Year 1 Children Prepare Questions About Dinosaurs

By | January 16th, 2019|Educational Activities, Main Page, Photos/Schools, Teaching|0 Comments

Dinosaur Questions from Year 1 at Barford Primary

Children in Year 1 at Barford Primary (Ladywood, Birmingham), have embarked on a new term topic.  Under the enthusiastic and expert guidance of their teachers, the children are learning all about dinosaurs, fossils and life in the past.  One of Everything Dinosaur’s dinosaur and fossil experts was dispatched to the school to visit 1G and 1L to help kick-off the dinosaur themed topic in style.

Prior to delivering the two workshops (one workshop for each Year 1 class), our team member was given the chance to discuss learning objectives and outcomes with the class teachers in a spacious and very tidy Year 1 classroom.

The children had been thinking of questions that they would like to know the answer to, a start had been made on one of the classroom display boards and some questions had already been posted up.

Children at Barford Primary School (Year 1) Prepare Questions About Prehistoric Animals and Fossils

Questions about dinosaurs from Year 1 (Barford Primary)

Barford Primary – dinosaur questions.  The two classes of Year 1 children had been preparing questions about dinosaurs and life in the past.

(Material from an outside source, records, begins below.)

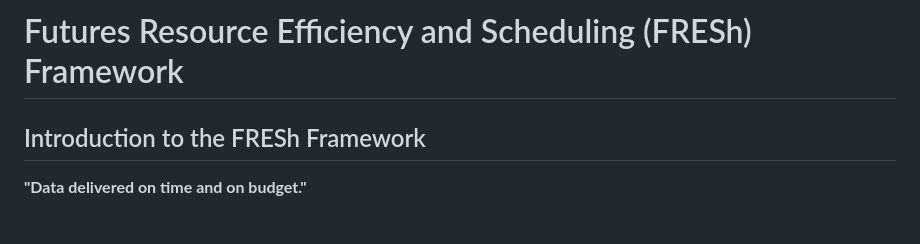
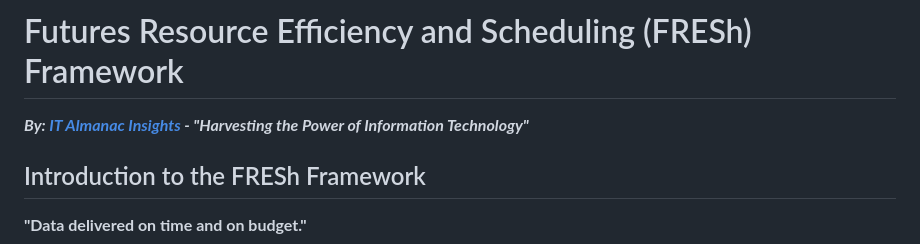
Before and after one commit to IT-Almanac-Insights/it-almanac-insights.github.io, a Markdown page: fresh-framework.md, the part around the change. Rendered like a GitHub page; blank space fills up the shorter version.

Commit message:
Update fresh-framework.md
Added link back to index

```diff
--- a/fresh-framework.md
+++ b/fresh-framework.md
@@ -1,4 +1,6 @@
 # Futures Resource Efficiency and Scheduling (FRESh) Framework
+
+***By: [IT Almanac Insights](index.md) - "Harvesting the Power of Information Technology"***
 
 ## Introduction to the FRESh Framework
 
```
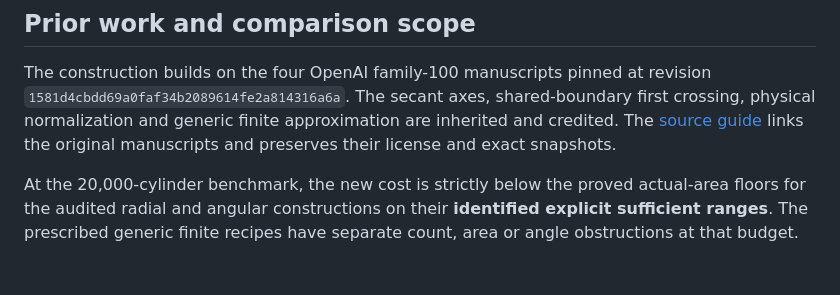
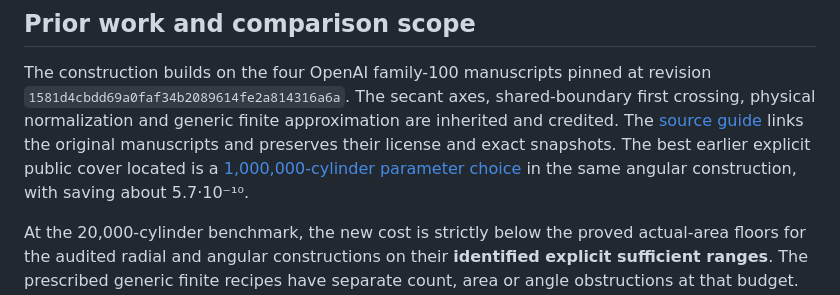
Before and after one commit to fluorine/math, a Markdown page: topics/cylinder-covering/README.md, the part around the change. Rendered like a GitHub page; blank space fills up the shorter version.

```diff
--- a/topics/cylinder-covering/README.md
+++ b/topics/cylinder-covering/README.md
@@ -61,6 +61,9 @@ revision `1581d4cbdd69a0faf34b2089614fe2a814316a6a`. The secant axes,
 shared-boundary first crossing, physical normalization and generic finite
 approximation are inherited and credited. The [source guide](sources/README.md)
 links the original manuscripts and preserves their license and exact snapshots.
+The best earlier explicit public cover located is a
+[1,000,000-cylinder parameter choice](NOVELTY.md#later-addendum-earlier-explicit-public-cover)
+in the same angular construction, with saving about 5.7·10⁻¹⁰.
 
 At the 20,000-cylinder benchmark, the new cost is strictly below the proved
 actual-area floors for the audited radial and angular constructions on their
```
Also changed, not shown: topics/cylinder-covering/NOVELTY.md (+15 -0 lines).
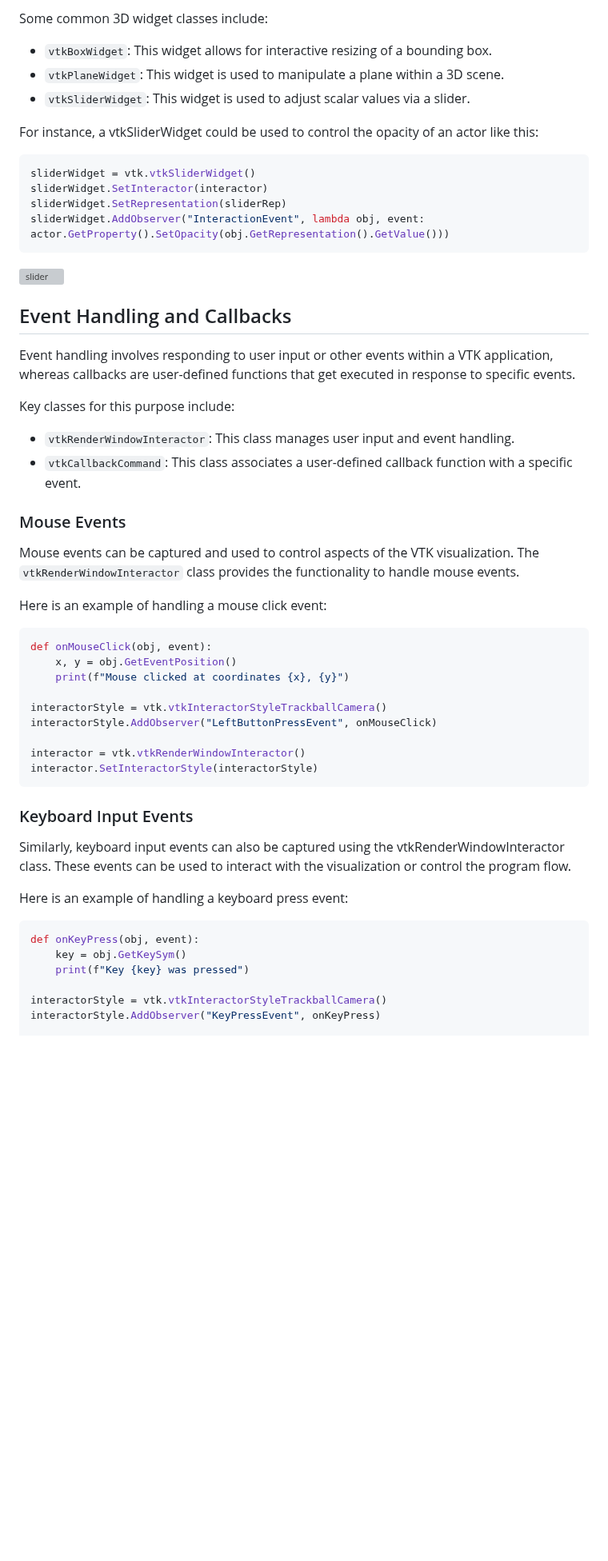
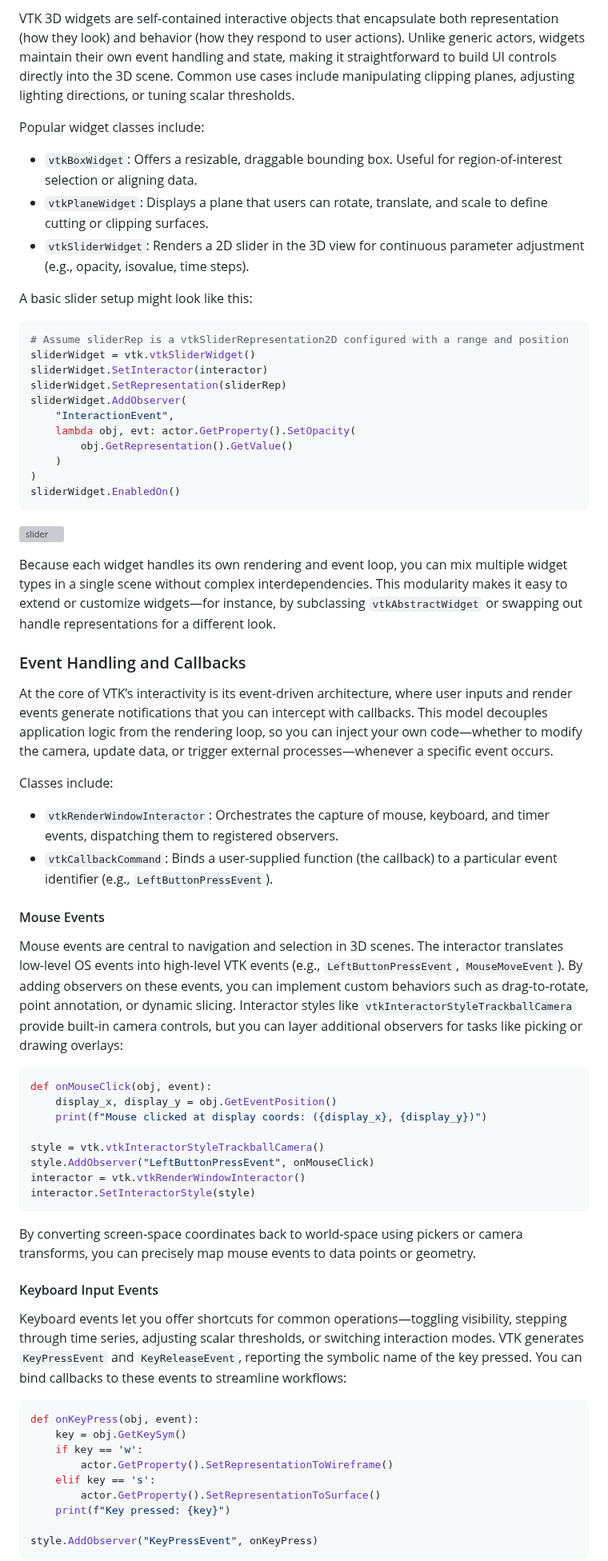
Before and after one commit to djeada/Vtk-Examples, a Markdown page: notes/05_interactivity.md, the part around one of its changes. Shown at 80% size. Drawn GitHub-style; blank space fills up the shorter version; grey boxes are pictures that could not be loaded.

````diff
--- a/notes/05_interactivity.md
+++ b/notes/05_interactivity.md
@@ -54,59 +58,71 @@ cutter.SetInputData(object)
 
-Some common 3D widget classes include:
+VTK 3D widgets are self-contained interactive objects that encapsulate both representation (how they look) and behavior (how they respond to user actions). Unlike generic actors, widgets maintain their own event handling and state, making it straightforward to build UI controls directly into the 3D scene. Common use cases include manipulating clipping planes, adjusting lighting directions, or tuning scalar thresholds.
 
-- `vtkBoxWidget`: This widget allows for interactive resizing of a bounding box.
-- `vtkPlaneWidget`: This widget is used to manipulate a plane within a 3D scene.
-- `vtkSliderWidget`: This widget is used to adjust scalar values via a slider.
+Popular widget classes include:
 
-For instance, a vtkSliderWidget could be used to control the opacity of an actor like this:
+* `vtkBoxWidget`: Offers a resizable, draggable bounding box. Useful for region-of-interest selection or aligning data.
+* `vtkPlaneWidget`: Displays a plane that users can rotate, translate, and scale to define cutting or clipping surfaces.
+* `vtkSliderWidget`: Renders a 2D slider in the 3D view for continuous parameter adjustment (e.g., opacity, isovalue, time steps).
+
+A basic slider setup might look like this:
 
 ```python
+# Assume sliderRep is a vtkSliderRepresentation2D configured with a range and position
 sliderWidget = vtk.vtkSliderWidget()
 sliderWidget.SetInteractor(interactor)
 sliderWidget.SetRepresentation(sliderRep)
-sliderWidget.AddObserver("InteractionEvent", lambda obj, event: actor.GetProperty().SetOpacity(obj.GetRepresentation().GetValue()))
+sliderWidget.AddObserver(
+    "InteractionEvent",
+    lambda obj, evt: actor.GetProperty().SetOpacity(
+        obj.GetRepresentation().GetValue()
+    )
+)
+sliderWidget.EnabledOn()
 ```
 
 ![slider](https://github.com/djeada/Vtk-Examples/assets/37275728/bf595429-3a41-4e47-b996-36d216138cde)
 
-## Event Handling and Callbacks
+Because each widget handles its own rendering and event loop, you can mix multiple widget types in a single scene without complex interdependencies. This modularity makes it easy to extend or customize widgets—for instance, by subclassing `vtkAbstractWidget` or swapping out handle representations for a different look.
 
-Event handling involves responding to user input or other events within a VTK application, whereas callbacks are user-defined functions that get executed in response to specific events.
+### Event Handling and Callbacks
 
-Key classes for this purpose include:
+At the core of VTK’s interactivity is its event-driven architecture, where user inputs and render events generate notifications that you can intercept with callbacks. This model decouples application logic from the rendering loop, so you can inject your own code—whether to modify the camera, update data, or trigger external processes—whenever a specific event occurs.
 
-- `vtkRenderWindowInteractor`: This class manages user input and event handling.
-- `vtkCallbackCommand`: This class associates a user-defined callback function with a specific event.
+Classes include:
 
-### Mouse Events
+* `vtkRenderWindowInteractor`: Orchestrates the capture of mouse, keyboard, and timer events, dispatching them to registered observers.
+* `vtkCallbackCommand`: Binds a user-supplied function (the callback) to a particular event identifier (e.g., `LeftButtonPressEvent`).
 
-Mouse events can be captured and used to control aspects of the VTK visualization. The `vtkRenderWindowInteractor` class provides the functionality to handle mouse events.
+#### Mouse Events
 
-Here is an example of handling a mouse click event:
+Mouse events are central to navigation and selection in 3D scenes. The interactor translates low-level OS events into high-level VTK events (e.g., `LeftButtonPressEvent`, `MouseMoveEvent`). By adding observers on these events, you can implement custom behaviors such as drag‐to‐rotate, point annotation, or dynamic slicing. Interactor styles like `vtkInteractorStyleTrackballCamera` provide built-in camera controls, but you can layer additional observers for tasks like picking or drawing overlays:
 
 ```python
 def onMouseClick(obj, event):
-    x, y = obj.GetEventPosition()
-    print(f"Mouse clicked at coordinates {x}, {y}")
+    display_x, display_y = obj.GetEventPosition()
+    print(f"Mouse clicked at display coords: ({display_x}, {display_y})")
 
-interactorStyle = vtk.vtkInteractorStyleTrackballCamera()
-interactorStyle.AddObserver("LeftButtonPressEvent", onMouseClick)
-
+style = vtk.vtkInteractorStyleTrackballCamera()
+style.AddObserver("LeftButtonPressEvent", onMouseClick)
 interactor = vtk.vtkRenderWindowInteractor()
-interactor.SetInteractorStyle(interactorStyle)
+interactor.SetInteractorStyle(style)
 ```
 
-### Keyboard Input Events
+By converting screen‐space coordinates back to world‐space using pickers or camera transforms, you can precisely map mouse events to data points or geometry.
 
-Similarly, keyboard input events can also be captured using the vtkRenderWindowInteractor class. These events can be used to interact with the visualization or control the program flow.
+#### Keyboard Input Events
 
-Here is an example of handling a keyboard press event:
+Keyboard events let you offer shortcuts for common operations—toggling visibility, stepping through time series, adjusting scalar thresholds, or switching interaction modes. VTK generates `KeyPressEvent` and `KeyReleaseEvent`, reporting the symbolic name of the key pressed. You can bind callbacks to these events to streamline workflows:
 
 ```python
 def onKeyPress(obj, event):
     key = obj.GetKeySym()
-    print(f"Key {key} was pressed")
+    if key == 'w':
+        actor.GetProperty().SetRepresentationToWireframe()
+    elif key == 's':
+        actor.GetProperty().SetRepresentationToSurface()
+    print(f"Key pressed: {key}")
 
-interactorStyle = vtk.vtkInteractorStyleTrackballCamera()
-interactorStyle.AddObserver("KeyPressEvent", onKeyPress)
+style.AddObserver("KeyPressEvent", onKeyPress)
+```
 
````
Also changed, not shown: other parts of notes/05_interactivity.md (+29 -27 lines).
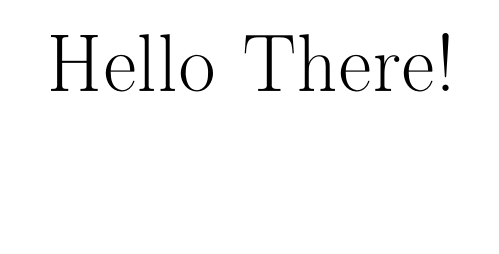
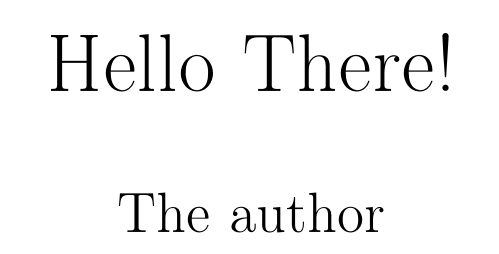
Before and after one commit to Leoname3000/hello-world, a LaTeX document (Mysterious File.tex): part of the page, cut so that both start at the same text. Compiled offline with pdfLaTeX.

Commit message:
I have done something

```diff
--- a/Mysterious File.tex
+++ b/Mysterious File.tex
@@ -3,7 +3,7 @@
 \usepackage[russian]{babel}
 
 \title{Hello There!}
-\author{}
+\author{The author}
 \date{}
 
 \begin{document}
```
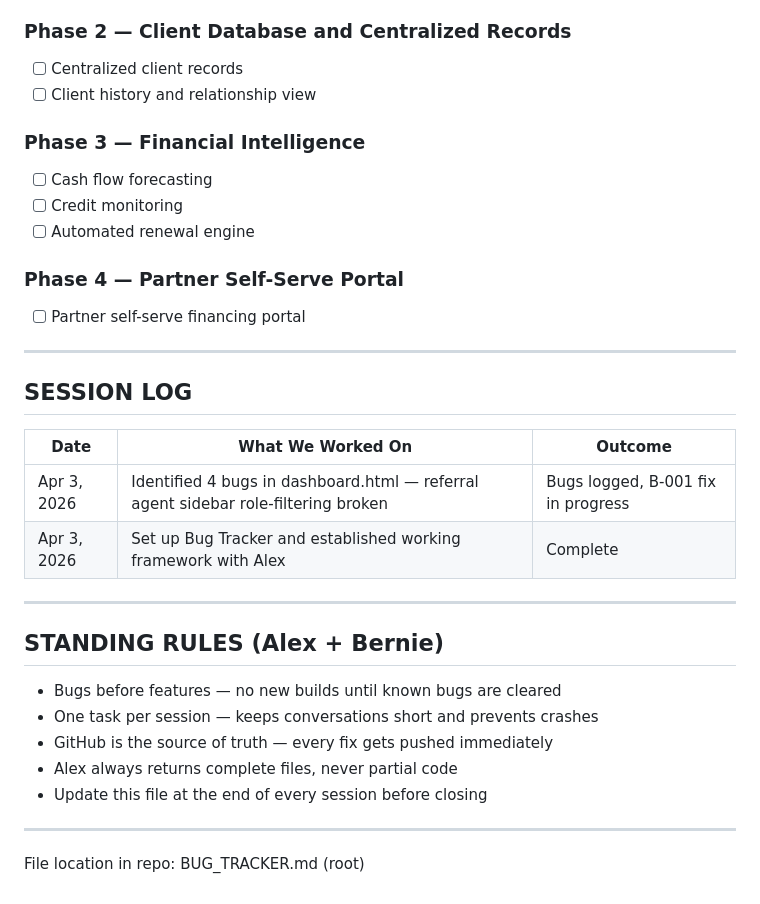
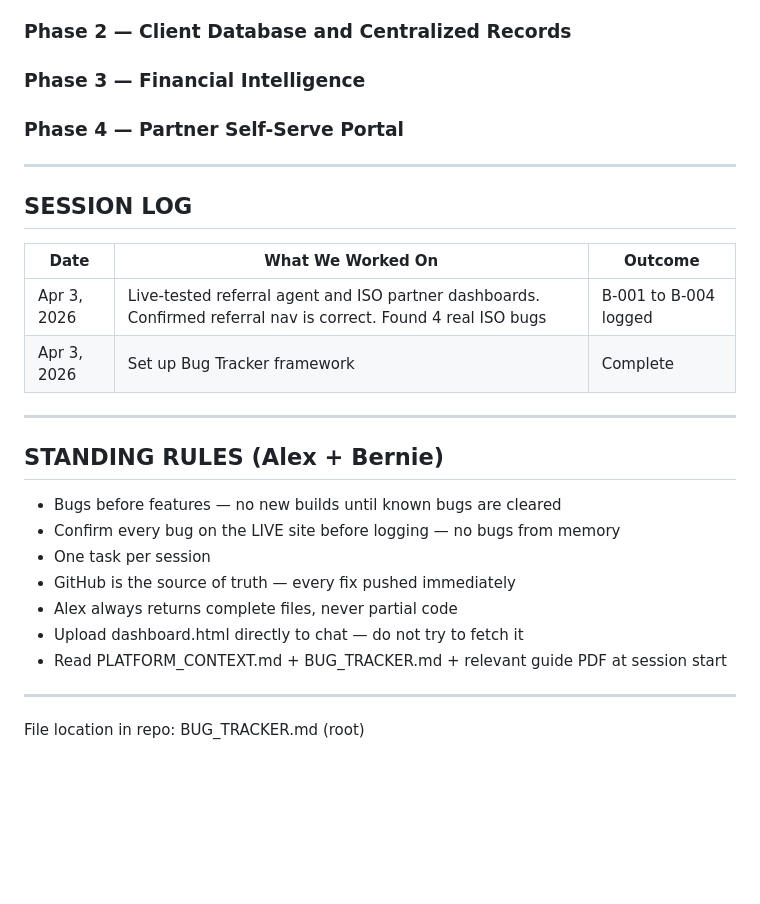
Before and after one commit to bshimkovitz-Alliancefinancing/alliance-financing-ai, a Markdown page: BUG_TRACKER.md, the part around one of its changes. Drawn GitHub-style; blank space fills up the shorter version.

```diff
--- a/BUG_TRACKER.md
+++ b/BUG_TRACKER.md
@@ -49,16 +67,8 @@ Status key: Open / In Progress / Fixed / Deferred
 - [ ] Application Tracker (real-time status visibility)
 
 ### Phase 2 — Client Database and Centralized Records
-- [ ] Centralized client records
-- [ ] Client history and relationship view
-
 ### Phase 3 — Financial Intelligence
-- [ ] Cash flow forecasting
-- [ ] Credit monitoring
-- [ ] Automated renewal engine
-
 ### Phase 4 — Partner Self-Serve Portal
-- [ ] Partner self-serve financing portal
 
 ---
 
@@ -66,18 +76,20 @@ Status key: Open / In Progress / Fixed / Deferred
 
 | Date | What We Worked On | Outcome |
 |------|-------------------|---------|
-| Apr 3, 2026 | Identified 4 bugs in dashboard.html — referral agent sidebar role-filtering broken | Bugs logged, B-001 fix in progress |
-| Apr 3, 2026 | Set up Bug Tracker and established working framework with Alex | Complete |
+| Apr 3, 2026 | Live-tested referral agent and ISO partner dashboards. Confirmed referral nav is correct. Found 4 real ISO bugs | B-001 to B-004 logged |
+| Apr 3, 2026 | Set up Bug Tracker framework | Complete |
 
 ---
 
 ## STANDING RULES (Alex + Bernie)
 
 - Bugs before features — no new builds until known bugs are cleared
-- One task per session — keeps conversations short and prevents crashes
-- GitHub is the source of truth — every fix gets pushed immediately
+- Confirm every bug on the LIVE site before logging — no bugs from memory
+- One task per session
+- GitHub is the source of truth — every fix pushed immediately
 - Alex always returns complete files, never partial code
-- Update this file at the end of every session before closing
+- Upload dashboard.html directly to chat — do not try to fetch it
+- Read PLATFORM_CONTEXT.md + BUG_TRACKER.md + relevant guide PDF at session start
 
 ---
 File location in repo: BUG_TRACKER.md (root)
```
Also changed, not shown: other parts of BUG_TRACKER.md (+24 -6 lines).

Picture Credit: Everything Dinosaur/Barford Primary

Learning About Fossils

During the workshop, the children were able to handle the same sort of fossils that Mary Anning, the famous fossil hunter from Dorset would have discovered on the beach at Lyme Regis.  Mary Anning makes a fine role model for children in Key Stage 1, as she was not much older when she found the fossilised remains of a huge marine reptile (Ichthyosaur) eroding out of the cliffs close to her home town.

One of the questions asked by the pupils was “how is a fossil made?”  Using simple language and terms our dinosaur expert leading the workshop was able to explain how most fossils are formed and that it is because we have fossils, such as bones, teeth and footprints that palaeontologists have been able to demonstrate that millions of years ago giant reptiles roamed the Earth.  All very helpful with the scheme of work for the Year 1 children as another question asked by a budding, young scientist was “how do we know that dinosaurs existed?”

Fossils Help Scientists to Learn About Life in the Past

A Gorgosaurus on display.

Gorgosaurus fossil display.  Fossils help scientists to learn about life in the past.

Picture Credit: Everything Dinosaur/Manchester University

Populating a Prehistoric Scene

One of the questions that our staff member spotted whilst visiting the Year 1 children (1G and 1L), was “what killed the dinosaurs”?  The children were keen to demonstrate their pre-knowledge and provided very confident answers, in the challenging and engaging scheme of work prepared for the term topic, the question concerning what caused the extinction of the non-avian dinosaurs will be thoroughly researched and explored.  One theory that has been proposed is that a long period of volcanism caused global climate change, this volcanism in conjunction with an extra-terrestrial impact event led to the extinction of around seventy percent of all life on land, including the non-avian dinosaurs.

Volcanic Eruptions Could Have Played a Role in the Extinction of the Dinosaurs

Barford Primary (Year 1) design a prehistoric scene.

Primary school children design their own dinosaur landscape.  Volcanic eruptions could have been a factor in the extinction of the dinosaurs.

Picture Credit: Everything Dinosaur/Barford Primary